[Start of section]
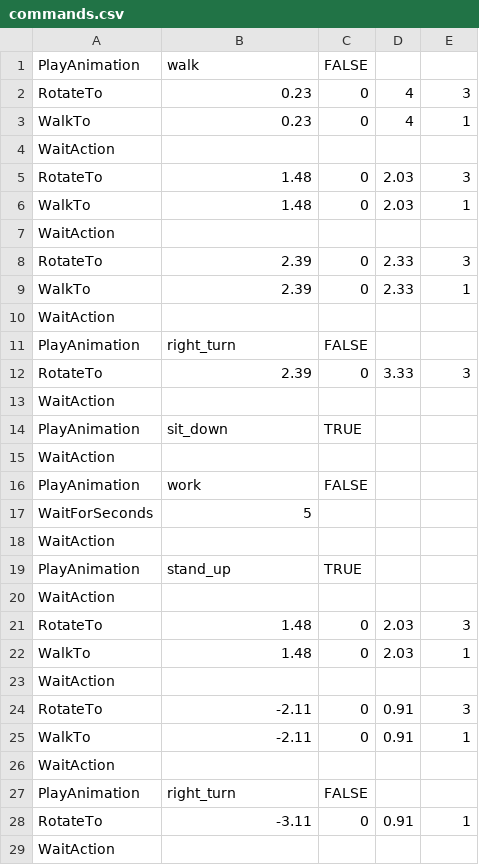
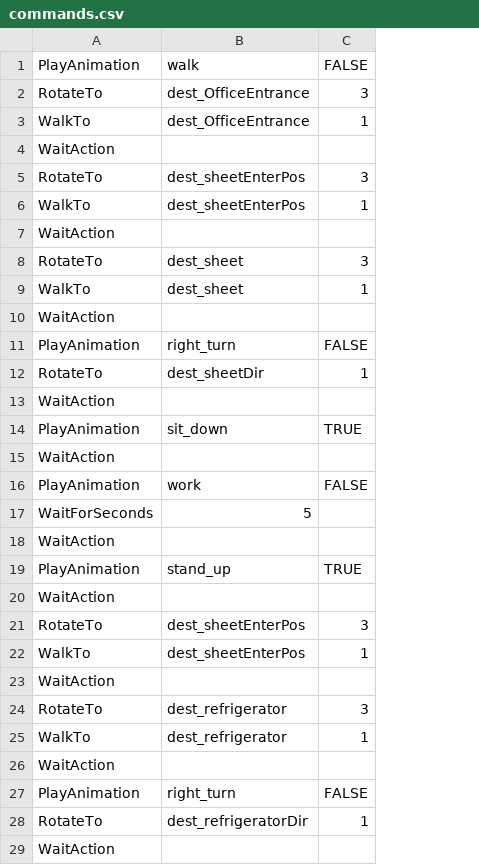
Before and after one commit to lemor303442/PoliceHide, a CSV file: Assets/Scripts/Police/commands.csv, drawn as a sheet; only a part is shown; removed rows and columns are numbered as before the commit, all else as after; the diff covers the shown part only; the diff names each change by its address in the sheet, - before the commit and + after, or states it on an @@ line.

```diff
--- a/Assets/Scripts/Police/commands.csv
+++ b/Assets/Scripts/Police/commands.csv
-column C, rows 1-28: FALSE | 0 | 0 |  | 0 | 0 |  | 0 | 0 |  | FALSE | 0 |  | TRUE |  | FALSE |  |  | TRUE |  | 0 | 0 |  | 0 | 0 |  | FALSE | 0
-column D, rows 2-28: 4 | 4 |  | 2.03 | 2.03 |  | 2.33 | 2.33 |  |  | 3.33 |  |  |  |  |  |  |  |  | 2.03 | 2.03 |  | 0.91 | 0.91 |  |  | 0.91
-C1: (empty)
+C1: FALSE
-B2:B3: 0.23
+B2:B3: dest_OfficeEntrance
-B5:B6: 1.48
+B5:B6: dest_sheetEnterPos
-B8:B9: 2.39
+B8:B9: dest_sheet
-C11: (empty)
+C11: FALSE
-B12: 2.39
+B12: dest_sheetDir
-C12: 3
+C12: 1
-C14: (empty)
+C14: TRUE
-C16: (empty)
+C16: FALSE
-C19: (empty)
+C19: TRUE
-B21:B22: 1.48
+B21:B22: dest_sheetEnterPos
-B24:B25: -2.11
+B24:B25: dest_refrigerator
-C27: (empty)
+C27: FALSE
-B28: -3.11
+B28: dest_refrigeratorDir
```
Also changed, not shown: 10 edited cells elsewhere in this file, 4 other files.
[End of section]
Across the whole listing, show each line where the word "empty" occurs.

-C1: (empty)
-C11: (empty)
-C14: (empty)
-C16: (empty)
-C19: (empty)
-C27: (empty)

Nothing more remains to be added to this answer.